Our academic experts are ready and waiting to assist with any writing project you may have. From simple essay plans, through to full dissertations, you can guarantee we have a service perfectly matched to your needs.View our services
On the contrary, in Stephen Daldry’s The Hours, the theme of homosexuality is developed and portrayed in the form of the ten-year intimate relationship between Clarissa Vaughn and Sally Lester. Ten years is a long time for Clarissa and Sally to live together in the same apartment sharing everything that a husband and wife shares. Clarissa Vaughn in The Hour differs from Clarissa Dalloway in Mrs. Dalloway because she chose to not to be with Richard and ended up with Sally. Also, in the film The Hour, the interesting parts are the women in each era of the film shared a kiss with another woman. For example, Laura’s neighbor Kitty drops in to ask her if she can take care of Laura’s dog while Laura is in the hospital for a procedure. Kitty pretends to be cheerful; however, Laura feels Kitty’s fear and boldly kisses Kitty on the lips (Daldry, The Hour).
Both Stephen Daldry’s The Hours and Virginia Woolf’s Mrs. Dalloway present a unique way of constructing stories. The idea of developing the story depicts all its action in one single day, demonstrates the creative nature of both the author Virginia Woolf and the director Stephen Daldry. The story revolves on a single day, yet, they are able to deliver the significant message with the similarities in the theme of homosexuality to the reader as a novel and film, that could have considered different writing angles. Director Stephen Daldry has done a fantastic job of delivering Virginia Woolf’s Mrs. Dalloway into his own modern retelling, The Hours.

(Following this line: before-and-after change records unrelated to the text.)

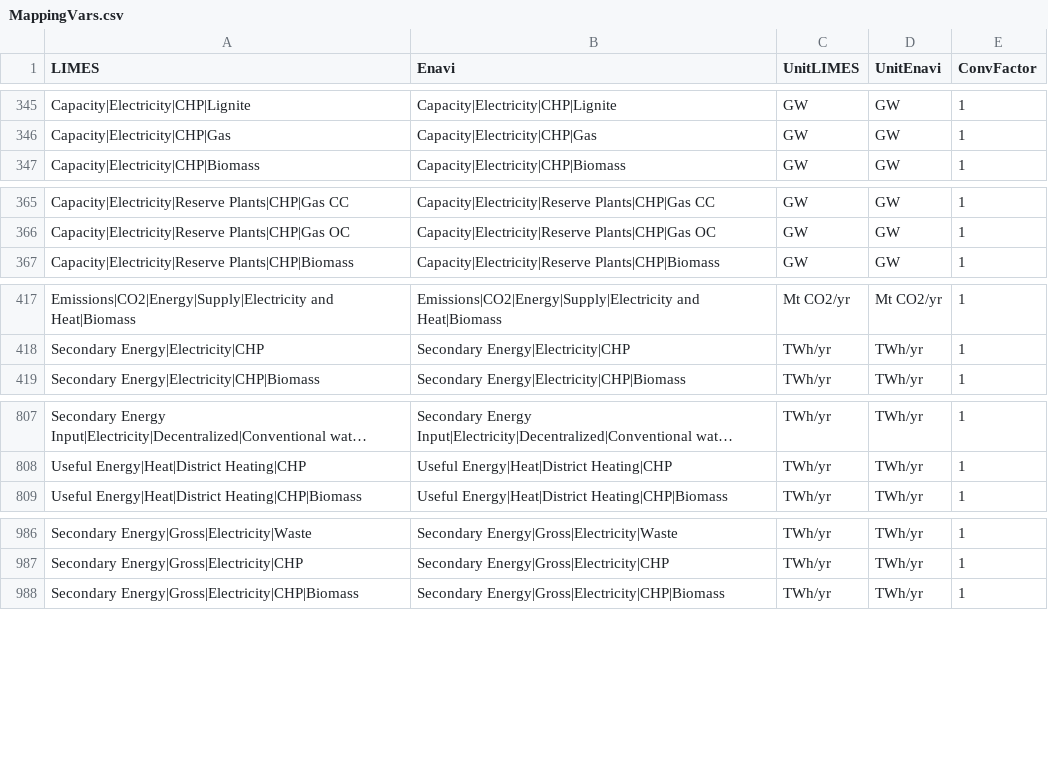
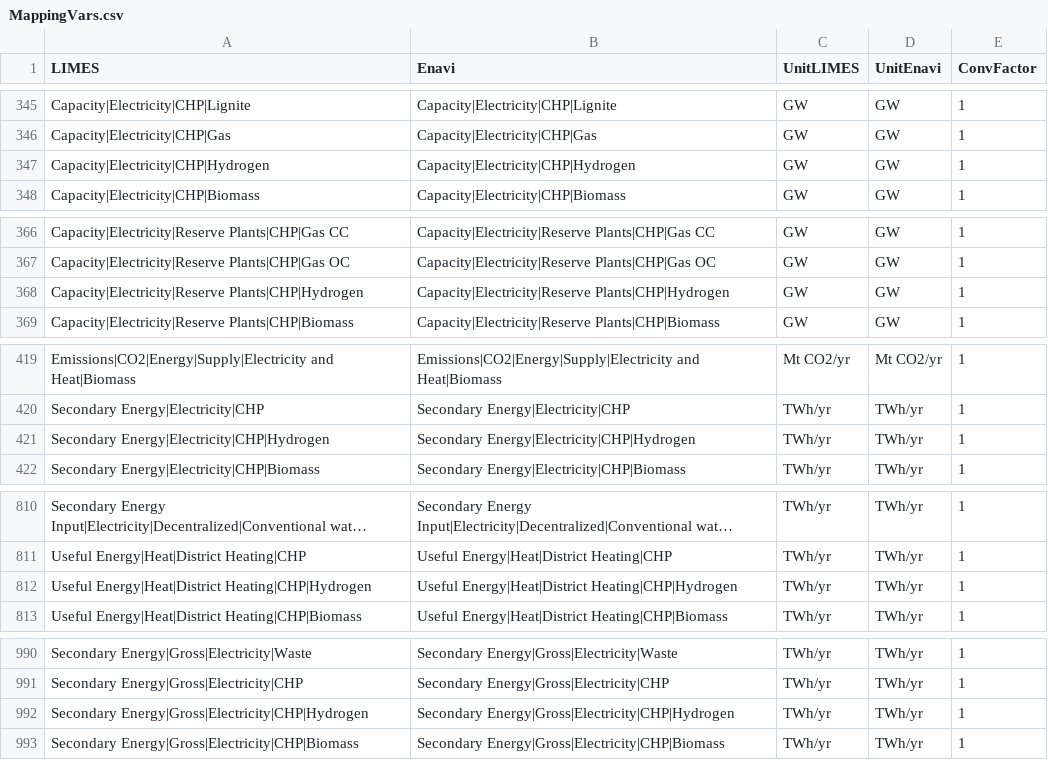
Before and after one commit to pik-piam/limes, a CSV file: inst/extdata/MappingVars.csv, drawn as a sheet; only a part is shown, gaps mark what is left out; long unchanged cells end in …; the diff covers the shown part only; the diff names each change by its address in the sheet, - before the commit and + after, or states it on an @@ line.

Commit message:
CHP hydrogen new in the model; new names for certain MSR variables

```diff
--- a/inst/extdata/MappingVars.csv
+++ b/inst/extdata/MappingVars.csv
+row 347: Capacity|Electricity|CHP|Hydrogen | Capacity|Electricity|CHP|Hydrogen | GW | GW | 1
+row 368: Capacity|Electricity|Reserve Plants|CHP|Hydrogen | Capacity|Electricity|Reserve Plants|CHP|Hydrogen | GW | GW | 1
+row 421: Secondary Energy|Electricity|CHP|Hydrogen | Secondary Energy|Electricity|CHP|Hydrogen | TWh/yr | TWh/yr | 1
+row 812: Useful Energy|Heat|District Heating|CHP|Hydrogen | Useful Energy|Heat|District Heating|CHP|Hydrogen | TWh/yr | TWh/yr | 1
+row 992: Secondary Energy|Gross|Electricity|CHP|Hydrogen | Secondary Energy|Gross|Electricity|CHP|Hydrogen | TWh/yr | TWh/yr | 1
```
Also changed, not shown: 1 added row elsewhere in this file, 9 other files.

The Hours. Dir. Stephen Daldry. Paramount Pictures. 2002. Film
Woolf, Virginia. Mrs. Dalloway. New York: Harcourt, Brace, 1925. Print.
Cite This Work
To export a reference to this article please select a referencing stye below:
Related ServicesView all
DMCA / Removal Request
If you are the original writer of this essay and no longer wish to have your work published on UKEssays.com then please: